The name is also a nod to the Knights Templar, the original renegade monks following their brutal suppression in 1307. Feltham’s Farm is less than two miles from the village of Templecombe, where a Templar Preceptory was established in 1185. Templecombe was an important administrative centre for the Templars and may even have been a training site for both men and horses before the Crusades. Feltham’s Farm is almost certainly sited on what was once Templar land.
recipes and pairings
One of the best pairings for Renegade Monk that we have come across can be found at Pick & Cheese, the conveyor belt cheese bar in Seven Dials Market. Here Renegade Monk is served with a small cube of sweet Earl Grey Tea Jelly, adding yet another note of complexity and fragrance.
For simpler cooking at home, a whole Renegade Monk, pierced with slivers of garlic and gently baked until melting, is a real treat. Curl up with some crusty bread and indulge.
We like adding just a spot to mashed potato (although our children object if we add too much) and it melts inside baked potatoes wonderfully too.
If you’re feeling more ambitious, try adding it to a caramelised onion tart – a combination we first came across at the Roth Bar & Grill.
With a young Renegade Monk, Heritage Wines recommend Chapel Down’s 2015 Chardonnay.
As they say, “Our English wine of choice to pair with Renegade Monk is Chapel Down’s 2015 Chardonnay. Before bottling, the wine was matured on lees for an extended period of time resulting in delicate buttery characters, which will match those of the cheese. With England’s trademark high acidity, Chapel Down Chardonnay helps to cleanse and refresh the palate after each mouthful. This wine has the ability to age, during which time it will continue to develop complexity in the bottle. If you can find yourself an old vintage of Chapel Down Chardonnay, we recommend enjoying with an older Renegade Monk too.”
Renegade Monk also works equally well with noble rot wines, such as Sauternes, Barsac or Monbazillac – or even a Hungarian Tokaji.
And, of course, as an ale-washed cheese, it’s worth trying with a pint of your favourite ale or bitter – but please no continental lagers!

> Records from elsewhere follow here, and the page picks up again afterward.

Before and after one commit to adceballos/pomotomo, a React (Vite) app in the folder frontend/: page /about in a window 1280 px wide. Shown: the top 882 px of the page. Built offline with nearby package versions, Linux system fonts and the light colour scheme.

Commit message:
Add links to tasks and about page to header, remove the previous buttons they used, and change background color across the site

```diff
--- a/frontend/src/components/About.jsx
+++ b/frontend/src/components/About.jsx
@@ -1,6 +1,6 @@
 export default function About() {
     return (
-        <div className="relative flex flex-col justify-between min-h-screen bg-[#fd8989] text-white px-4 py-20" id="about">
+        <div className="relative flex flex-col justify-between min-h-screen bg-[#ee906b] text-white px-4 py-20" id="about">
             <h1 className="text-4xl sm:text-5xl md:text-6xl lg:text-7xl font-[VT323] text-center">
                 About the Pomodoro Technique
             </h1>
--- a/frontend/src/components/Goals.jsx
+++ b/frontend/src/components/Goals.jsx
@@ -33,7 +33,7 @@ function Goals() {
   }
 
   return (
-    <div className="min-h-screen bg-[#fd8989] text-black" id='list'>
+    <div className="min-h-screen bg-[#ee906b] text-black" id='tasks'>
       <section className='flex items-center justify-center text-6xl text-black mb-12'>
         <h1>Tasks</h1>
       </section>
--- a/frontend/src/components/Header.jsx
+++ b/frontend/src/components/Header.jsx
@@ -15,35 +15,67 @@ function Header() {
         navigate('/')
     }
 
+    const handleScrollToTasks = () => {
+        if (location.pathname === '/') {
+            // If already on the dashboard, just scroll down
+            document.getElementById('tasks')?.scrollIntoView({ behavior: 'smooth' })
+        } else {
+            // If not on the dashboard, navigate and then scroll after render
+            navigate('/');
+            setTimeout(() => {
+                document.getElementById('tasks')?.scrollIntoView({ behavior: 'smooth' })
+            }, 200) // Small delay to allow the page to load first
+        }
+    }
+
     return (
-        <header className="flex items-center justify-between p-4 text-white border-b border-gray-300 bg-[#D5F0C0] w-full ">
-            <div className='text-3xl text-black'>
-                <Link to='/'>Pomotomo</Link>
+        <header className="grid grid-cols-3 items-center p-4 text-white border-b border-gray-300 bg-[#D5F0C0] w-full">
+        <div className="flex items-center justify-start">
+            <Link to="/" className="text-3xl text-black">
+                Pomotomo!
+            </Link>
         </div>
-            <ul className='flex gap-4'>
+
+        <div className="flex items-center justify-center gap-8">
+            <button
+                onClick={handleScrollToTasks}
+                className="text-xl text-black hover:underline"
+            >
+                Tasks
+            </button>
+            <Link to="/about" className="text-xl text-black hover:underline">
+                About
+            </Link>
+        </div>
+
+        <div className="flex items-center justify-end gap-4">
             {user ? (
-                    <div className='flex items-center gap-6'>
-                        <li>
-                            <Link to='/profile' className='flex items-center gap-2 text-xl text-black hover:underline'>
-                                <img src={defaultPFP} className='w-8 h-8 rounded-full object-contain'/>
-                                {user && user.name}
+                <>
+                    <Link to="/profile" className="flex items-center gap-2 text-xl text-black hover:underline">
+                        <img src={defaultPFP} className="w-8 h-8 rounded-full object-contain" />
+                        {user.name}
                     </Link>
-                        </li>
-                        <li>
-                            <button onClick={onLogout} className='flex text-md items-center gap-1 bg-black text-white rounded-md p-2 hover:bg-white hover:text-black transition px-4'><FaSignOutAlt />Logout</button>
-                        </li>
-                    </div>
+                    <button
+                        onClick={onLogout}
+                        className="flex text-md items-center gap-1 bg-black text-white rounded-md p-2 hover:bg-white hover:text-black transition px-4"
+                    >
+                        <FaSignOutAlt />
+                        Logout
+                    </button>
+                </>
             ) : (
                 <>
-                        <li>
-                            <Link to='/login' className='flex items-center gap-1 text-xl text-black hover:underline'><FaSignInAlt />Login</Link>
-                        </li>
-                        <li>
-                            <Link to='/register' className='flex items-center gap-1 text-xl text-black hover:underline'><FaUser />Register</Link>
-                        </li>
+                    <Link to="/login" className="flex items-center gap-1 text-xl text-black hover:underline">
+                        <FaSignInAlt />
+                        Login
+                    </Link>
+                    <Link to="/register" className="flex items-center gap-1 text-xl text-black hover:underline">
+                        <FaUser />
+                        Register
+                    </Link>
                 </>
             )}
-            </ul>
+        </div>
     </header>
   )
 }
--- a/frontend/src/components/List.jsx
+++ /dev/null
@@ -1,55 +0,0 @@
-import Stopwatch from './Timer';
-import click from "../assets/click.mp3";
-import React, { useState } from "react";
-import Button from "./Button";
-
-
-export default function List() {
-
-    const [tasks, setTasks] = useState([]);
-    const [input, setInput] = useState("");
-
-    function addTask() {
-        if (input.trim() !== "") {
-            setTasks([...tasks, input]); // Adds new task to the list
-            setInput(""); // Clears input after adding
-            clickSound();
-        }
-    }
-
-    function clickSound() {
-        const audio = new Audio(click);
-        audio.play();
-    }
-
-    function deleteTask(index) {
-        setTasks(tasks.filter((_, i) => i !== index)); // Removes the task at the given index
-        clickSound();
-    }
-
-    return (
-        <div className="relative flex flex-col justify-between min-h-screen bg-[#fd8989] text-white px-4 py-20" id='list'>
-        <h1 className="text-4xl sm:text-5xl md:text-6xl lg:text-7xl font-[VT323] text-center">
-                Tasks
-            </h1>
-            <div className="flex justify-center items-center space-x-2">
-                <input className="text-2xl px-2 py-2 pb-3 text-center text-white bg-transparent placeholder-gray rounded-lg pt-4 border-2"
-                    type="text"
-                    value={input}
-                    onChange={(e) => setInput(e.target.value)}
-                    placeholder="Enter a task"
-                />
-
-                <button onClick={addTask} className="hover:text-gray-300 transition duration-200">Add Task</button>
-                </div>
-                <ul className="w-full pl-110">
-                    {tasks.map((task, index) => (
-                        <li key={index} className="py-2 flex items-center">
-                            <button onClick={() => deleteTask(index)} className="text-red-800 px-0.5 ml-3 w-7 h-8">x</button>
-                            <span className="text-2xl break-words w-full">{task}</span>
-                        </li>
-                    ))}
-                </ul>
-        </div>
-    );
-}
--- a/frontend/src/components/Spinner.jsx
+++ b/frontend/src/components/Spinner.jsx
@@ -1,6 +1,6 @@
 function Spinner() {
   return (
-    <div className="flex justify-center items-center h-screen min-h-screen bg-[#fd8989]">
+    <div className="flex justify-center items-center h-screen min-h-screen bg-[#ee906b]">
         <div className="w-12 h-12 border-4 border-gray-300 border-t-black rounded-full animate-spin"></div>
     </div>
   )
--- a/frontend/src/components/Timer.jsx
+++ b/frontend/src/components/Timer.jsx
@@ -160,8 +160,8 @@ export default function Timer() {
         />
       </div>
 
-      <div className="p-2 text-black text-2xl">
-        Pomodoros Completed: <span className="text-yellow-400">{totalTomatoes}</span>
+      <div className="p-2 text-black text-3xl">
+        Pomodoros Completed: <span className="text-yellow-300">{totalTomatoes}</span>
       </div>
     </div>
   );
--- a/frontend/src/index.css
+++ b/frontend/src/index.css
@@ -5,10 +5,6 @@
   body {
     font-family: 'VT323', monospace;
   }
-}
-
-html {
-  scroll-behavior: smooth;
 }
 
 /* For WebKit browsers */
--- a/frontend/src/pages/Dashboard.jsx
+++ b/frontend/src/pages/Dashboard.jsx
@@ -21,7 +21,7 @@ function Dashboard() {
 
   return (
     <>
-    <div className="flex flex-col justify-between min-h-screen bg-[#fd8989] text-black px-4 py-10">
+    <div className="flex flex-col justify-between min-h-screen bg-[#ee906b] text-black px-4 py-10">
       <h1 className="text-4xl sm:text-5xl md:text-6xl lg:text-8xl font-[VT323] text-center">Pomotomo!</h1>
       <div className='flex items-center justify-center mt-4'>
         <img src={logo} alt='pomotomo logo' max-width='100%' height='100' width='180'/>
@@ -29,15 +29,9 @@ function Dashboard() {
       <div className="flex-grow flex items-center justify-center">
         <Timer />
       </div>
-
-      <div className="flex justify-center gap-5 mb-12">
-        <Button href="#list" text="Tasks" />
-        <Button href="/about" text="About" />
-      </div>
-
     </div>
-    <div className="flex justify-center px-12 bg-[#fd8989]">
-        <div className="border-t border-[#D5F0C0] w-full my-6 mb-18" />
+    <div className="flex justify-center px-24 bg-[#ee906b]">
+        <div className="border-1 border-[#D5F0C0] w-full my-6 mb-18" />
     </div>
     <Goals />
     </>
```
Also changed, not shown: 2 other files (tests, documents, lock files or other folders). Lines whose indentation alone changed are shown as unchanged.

We’d love to know how you have used Renegade Monk. Please do tell us. We’ll put our favourites up on the website – with a full credit!
Winner – Best Food Producer – WDP Food & Farming Awards
Gold / Finalist – Taste of the West Awards
Silver – Best Washed-Rind Cheese – British Cheese Awards
Silver – Best Washed-Rind Cheese – Artisan Cheese Awards
Two Stars – Great Taste Awards
Runner up – Best New Cheese Producer – Great British Cheese Awards
Shortlisted – Great British Food Awards
Gold – Best Artisan Soft Cheese – Global Cheese Awards
Silver – Best Washed-Rind Cheese – World Cheese Awards
Runner up – Best Soft Cheese – Great British Cheese Awards
The cost of fitting out our New Cheese Factory was part-funded by a grant awarded by the European Union (EU) as part of the European Agricultural Fund for Rural Development (EAFRD). The grant application process was administered by Heart of Wessex, part of the Rural Development Programme for England (RDPE) 2014-2020 Funding Programme supported by the Department for Environment, Food and Rural Affairs (Defra)/Rural Payments Agency (RPA) through the European Union’s LEADER Programme.
We are hugely grateful for the EU’s financial support and for the expert and patient advice of the Heart of Wessex team. Without nailing our Brexit colours to the mast too obviously, we are saddened that after everything it has done for South Somerset, the LEADER programme is now closed for applications.